Work task:
Restate the records that follow word for word. Omit the images.
•••
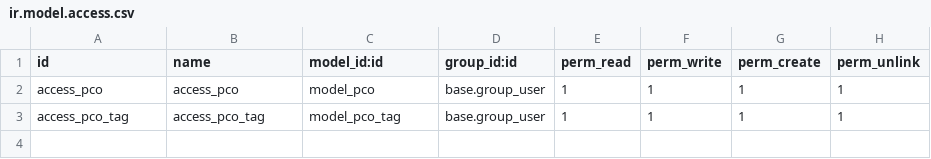
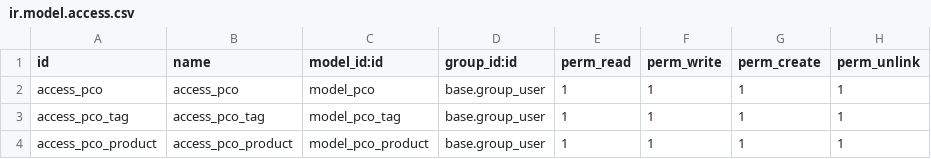
Before and after one commit to Jet0718/plm1, a CSV file: pco/security/ir.model.access.csv, drawn as a sheet; the diff names each change by its address in the sheet, - before the commit and + after, or states it on an @@ line.

Commit message:
update change list: pco/dco py & view & security file.

```diff
--- a/pco/security/ir.model.access.csv
+++ b/pco/security/ir.model.access.csv
+row 4: access_pco_product | access_pco_product | model_pco_product | base.group_user | 1 | 1 | 1 | 1
```
Also changed, not shown: dco/security/ir.model.access.csv, 10 other files.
•••
Your solution:
Before and after one commit to Jet0718/plm1, a CSV file: pco/security/ir.model.access.csv, drawn as a sheet; the diff names each change by its address in the sheet, - before the commit and + after, or states it on an @@ line.

Commit message:
update change list: pco/dco py & view & security file.

```diff
--- a/pco/security/ir.model.access.csv
+++ b/pco/security/ir.model.access.csv
+row 4: access_pco_product | access_pco_product | model_pco_product | base.group_user | 1 | 1 | 1 | 1
```
Also changed, not shown: dco/security/ir.model.access.csv, 10 other files.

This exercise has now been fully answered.